Exercise directions –
The reply should hold every line of the data below, unchanged, and none of the pictures.

____________________

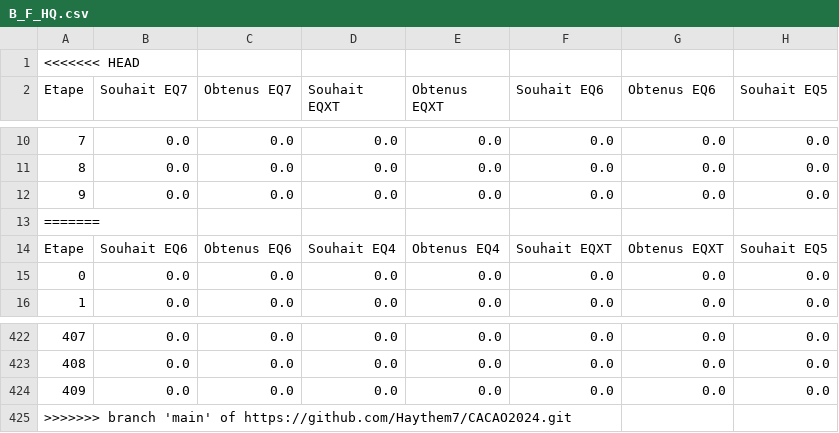
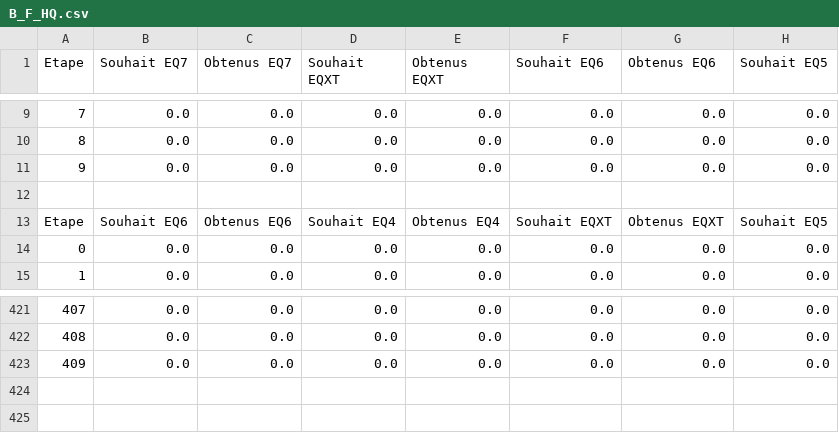
Before and after one commit to thorwigs/CACAO2024, a CSV file: docs/B_F_HQ.csv, drawn as a sheet; only a part is shown, gaps mark what is left out; removed rows and columns are numbered as before the commit, all else as after; rows hold the shown columns only; the diff names each change by its address in the sheet, - before the commit and + after, or states it on an @@ line.

```diff
--- a/docs/B_F_HQ.csv
+++ b/docs/B_F_HQ.csv
-row 1: <<<<<<< HEAD
@@ column A (Etape) renumbered in row 12 @@
-row 425: >>>>>>> branch 'main' of https://github.com/Haythem7/CACAO2024.git
```
Also changed, not shown: docs/AO.csv, docs/CC_livraisonsFeves.csv.
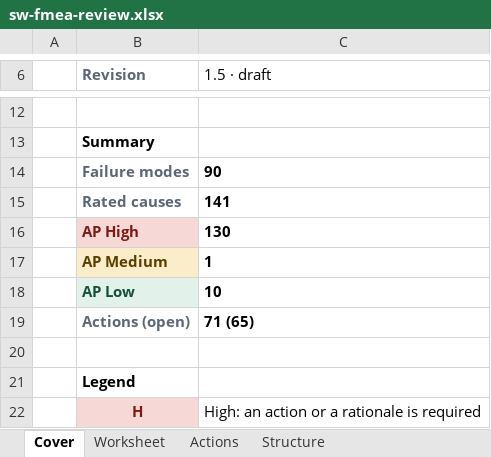
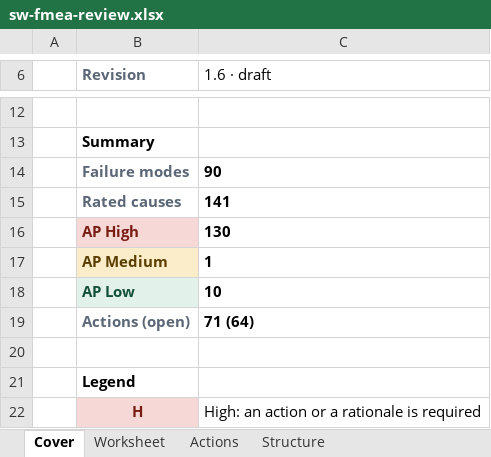
Before and after one commit to jherrodthomas/LionDriver, an Excel workbook: assurance/08-analyses/fmea/exports/review/sw-fmea-review.xlsx, sheet Cover, drawn as a sheet; only a part is shown, gaps mark what is left out; values as stored, in another font and other column widths than the file's, no borders; the diff names each change by its address in the sheet, - before the commit and + after, or states it on an @@ line.

```diff
--- a/assurance/08-analyses/fmea/exports/review/sw-fmea-review.xlsx (sheet Cover)
+++ b/assurance/08-analyses/fmea/exports/review/sw-fmea-review.xlsx (sheet Cover)
-C6: 1.5 · draft
+C6: 1.6 · draft
-C19 (1.6 · draft): 71 (65)
+C19 (1.6 · draft): 71 (64)
```
Also changed, not shown: sheet Worksheet, sheet Actions, 26 other files.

____________________

Solution to this task –
Before and after one commit to thorwigs/CACAO2024, a CSV file: docs/B_F_HQ.csv, drawn as a sheet; only a part is shown, gaps mark what is left out; removed rows and columns are numbered as before the commit, all else as after; rows hold the shown columns only; the diff names each change by its address in the sheet, - before the commit and + after, or states it on an @@ line.

```diff
--- a/docs/B_F_HQ.csv
+++ b/docs/B_F_HQ.csv
-row 1: <<<<<<< HEAD
@@ column A (Etape) renumbered in row 12 @@
-row 425: >>>>>>> branch 'main' of https://github.com/Haythem7/CACAO2024.git
```
Also changed, not shown: docs/AO.csv, docs/CC_livraisonsFeves.csv.
Before and after one commit to jherrodthomas/LionDriver, an Excel workbook: assurance/08-analyses/fmea/exports/review/sw-fmea-review.xlsx, sheet Cover, drawn as a sheet; only a part is shown, gaps mark what is left out; values as stored, in another font and other column widths than the file's, no borders; the diff names each change by its address in the sheet, - before the commit and + after, or states it on an @@ line.

```diff
--- a/assurance/08-analyses/fmea/exports/review/sw-fmea-review.xlsx (sheet Cover)
+++ b/assurance/08-analyses/fmea/exports/review/sw-fmea-review.xlsx (sheet Cover)
-C6: 1.5 · draft
+C6: 1.6 · draft
-C19 (1.6 · draft): 71 (65)
+C19 (1.6 · draft): 71 (64)
```
Also changed, not shown: sheet Worksheet, sheet Actions, 26 other files.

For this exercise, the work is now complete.